A Millard school board member engaged in “hate speech” toward atheists during a meeting Monday, according to the leader of a Nebraska atheist group.
The board member, Paul Meyer, said Tuesday that he stood by his comments “100 percent.”
During a board discussion on the 2017-18 school calendar, Meyer made a motion for the board to rename winter break as “Christmas break.” Then he added that atheists who disagreed with the idea should “crawl back into their hellhole.”
None of the board members present — Mike Kennedy, Mike Pate and Pat Ricketts — seconded the motion. It failed for lack of a second.
The board then adopted the calendar on a 3-1 vote, without specifying a name for the break. Meyer voted no.
Meyer used “unprofessional and derogatory language” during the discussion, which amounted to “hate speech against a minority group,” according to a letter Amanda Novotny wrote Tuesday to the school board and the superintendent. She identified herself as the Nebraska director for American Atheists and the marketing director for Omaha Atheists.
“I personally question Mr. Meyer’s ability to fairly and equally represent those people in his district who do not share his beliefs,” she wrote, “and I hope that will be looked into further to ensure that the best decisions are being made for the students. All the students.”
Novotny cited a report by the Pew Research Center indicating that about one-third of adults under 30 years old have no religious affiliation. She said she knows several atheists who reside in the Millard area.

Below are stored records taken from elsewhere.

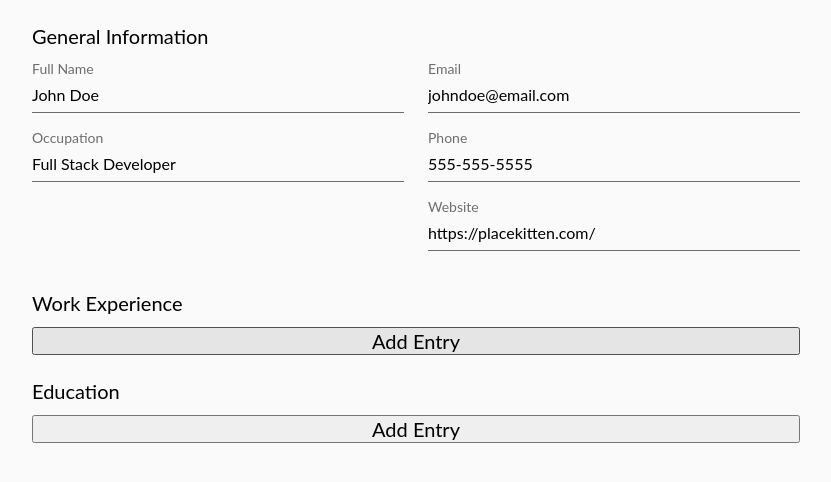
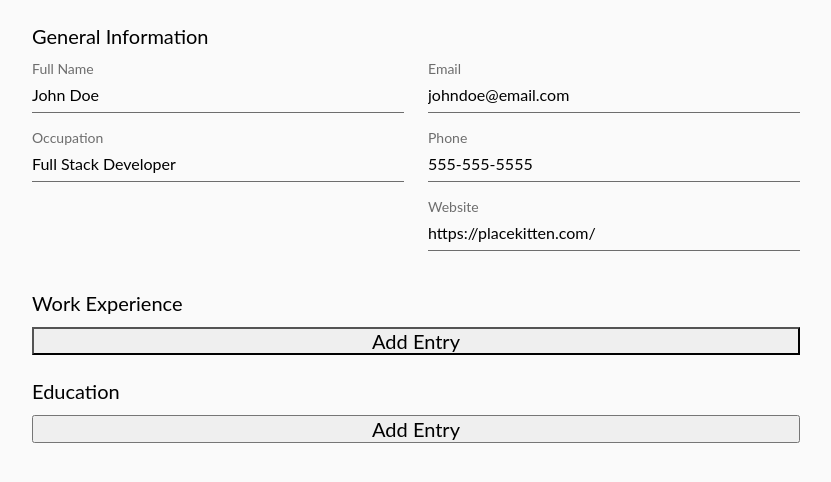
Before and after one commit to ewoknock/cv-generator, a React (Vite) app: page /cv-generator/form in a window 1280 px wide. In both pictures the pointer is over the button 640 px from the left and 341 px from the top of the page. Shown: the top 482 px of the page, without its empty margins (224-1055 px from the left). Built offline with nearby package versions, Linux system fonts and the light colour scheme.

Commit message:
Adds in slight hover styling for buttons

```diff
--- a/src/styles/Button.css
+++ b/src/styles/Button.css
@@ -5,3 +5,8 @@
     border-radius: var(--border-radius);
     padding: var(--space-xxxxs);
 }
+
+.btn:hover{
+    cursor: pointer;
+    background-color: var(--color-muted-grey);
+}
```
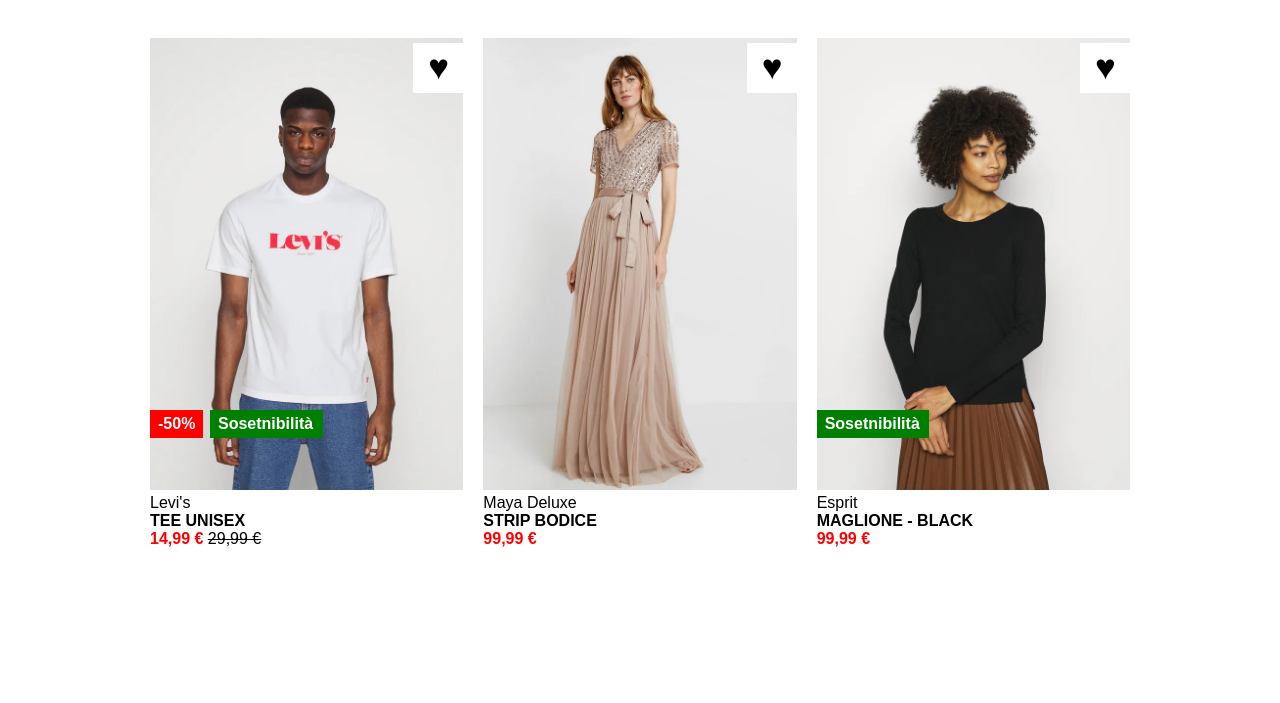
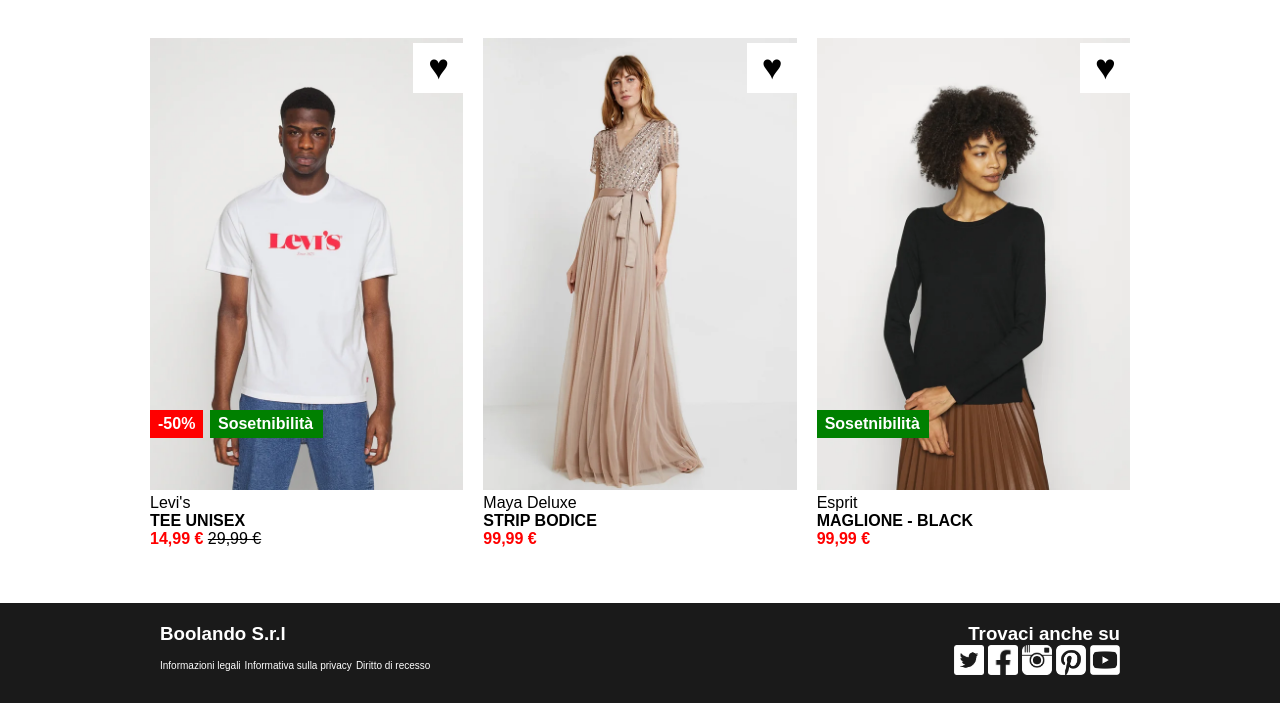
Before and after one commit to EmanueleCozzolino18/html-css-boolando, a plain HTML site: page bonus/index.html in a window 1280 px wide. Shown: the part 623-1326 px from the top of the page. Before the commit the page ends 1201 px from the top, so only its background shows below. Drawn offline with Linux system fonts and the light colour scheme.

Commit message:
[UDP] Finished footer

```diff
--- a/bonus/css/style.css
+++ b/bonus/css/style.css
@@ -17,8 +17,11 @@ main {
     padding-top: 100px;
 }
 
-.head-cont {
-    height: 60px;
+.flex {
+    display: flex;
+}
+
+.u-cont {
     margin: auto;
     top: 0px;
     left: 0px;
@@ -27,10 +30,6 @@ main {
 .container {
     max-width: 1200px;
     margin: auto;
-}
-
-.headrow {
-    display: flex;
 }
 
 .row {
@@ -61,15 +60,23 @@ main {
 
 .head-35 {
     width: 35%;
-    height: 30px;
 }
 
 .head-60 {
     width: 50%;
-    height: 30px;
     text-align: center;
 }
 
+.foot-50 {
+    width: 50%;
+    height: 60px;
+}
+
+footer {
+    background-color: #1A1A1A;
+    width: 100%;
+    margin-top: 25px;
+}
 
 
 /* FINE CLASSI LAYOUT */
@@ -158,6 +165,10 @@ main {
     padding: 15px;
 }
 
+.padding-20 {
+    padding: 20px;
+}
+
 .list {
     list-style-type: none;
 }
@@ -194,3 +205,19 @@ main {
     width: 30px;
     filter: brightness(0) saturate(100%) invert(97%) sepia(3%) saturate(0%) hue-rotate(260deg) brightness(103%) contrast(104%);
 }
+
+.font-c {
+    color: white;
+    font-family: Arial, sans-serif;
+}
+
+.font-b a {
+    color: white;
+    font-family: Arial, sans-serif;
+    text-decoration: none;
+    font-size: 10px;
+}
+
+.text-foot {
+    margin-top: 10px;
+}
--- a/bonus/index.html
+++ b/bonus/index.html
@@ -10,10 +10,10 @@
 
 <header>
     <!--HEADER-->
-    <div class="head-cont">
-        <div class="headrow prod-100 padding-10">
+    <div class="u-cont">
+        <div class="prod-100 padding-10 flex">
             <div class="head-35">
-                <ul class="list list-w">
+                <ul class="list list-w p.head">
                     <li>
                         <a href="#">Donna</a>
                     </li>
@@ -122,6 +122,34 @@
         </div>
         </div>
     </main>
+
+    <footer>
+        <!-- INZIO FOOTER-->
+        <div class="u-cont">
+            <div class="prod-100 padding-20 flex">
+                <div class="foot-50">
+                    <h3 class="font-c">Boolando S.r.l</h3>
+                    <div class="text-foot font-b">
+                        <a href="#">Informazioni legali</a>
+                        <a href="#">Informativa sulla privacy</a>
+                        <a href="#">Diritto di recesso</a>
+                    </div>
+                </div>
+                <div class="foot-50">
+                    <h3 class="font-c text-right">Trovaci anche su</h3>
+                    <div class="text-right">
+                        <img src="./img/twitter-square-icon.webp" alt="Icona twitter" class="icon-size">
+                        <img src="./img/facebook-square-icon-511x512-9dz42ub9.png" alt="Icona Facebook"
+                            class="icon-size">
+                        <img src="./img/Black_Instagram_icon.svg.png" alt="Icona Instagram" class="icon-size">
+                        <img src="./img/pinterest-square-512.webp" alt="Icona Pinterest" class="icon-size">
+                        <img src="./img/youtube-square.png" alt="Icona Youtube" class="icon-size">
+                    </div>
+                </div>
+            </div>
+        </div>
+
+    </footer>
 </body>
 
 </html>
```
Also changed, not shown: bonus/img/Black_Instagram_icon.svg.png (added), bonus/img/facebook-square-icon-511x512-9dz42ub9.png (added), bonus/img/pinterest-square-512.webp (added), bonus/img/twitter-square-icon.webp (added), bonus/img/youtube-square.png (added).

Meyer, in a phone interview Tuesday, said he was not backing down from his comments.
“I’m getting sick of these atheists trying to take over this country,” he said.
He doesn’t hate them, he said. “What I hate is their sin.”
Meyer said he is Lutheran and said his father was a Lutheran minister. He said the country was founded on Judeo-Christian principles and said he thinks it’s OK for public officials to express their religious beliefs.
“Definitely, I wish more did,” he said.
Most of the Founding Fathers were Christians, he said.
Asked whether labeling the winter school vacation “Christmas break” would violate the First Amendment’s “establishment of religion” clause, he said, “We aren’t establishing.”
“This is just what it’s been throughout the ages,” he said. “It’s been considered Christmas break. Why do we even break at this time of the year? What is the purpose? This is why the break was even established, because of the Christmas holiday.”
That portion of the Constitution’s First Amendment — “Congress shall make no law respecting an establishment of religion, or prohibiting the free exercise thereof” — is commonly interpreted as requiring the separation of church and state, although scores of lawsuits testify to disagreement on its scope and intent.
Tom Gray, president of Omaha Atheists, said Meyer’s comments showed a “clear disregard” for separation of church and state.
“His bigoted language, telling atheists to ‘crawl back into their hellhole,’ attempts to discredit the broad range of people who support keeping government out of religion,” Gray said in a statement. “If he believes we are literally pitchfork-wielding demons, then we are concerned for his grasp on reality.”
Voters elected Meyer to a four-year term in 2012 after he led opposition to a Millard schools bond issue.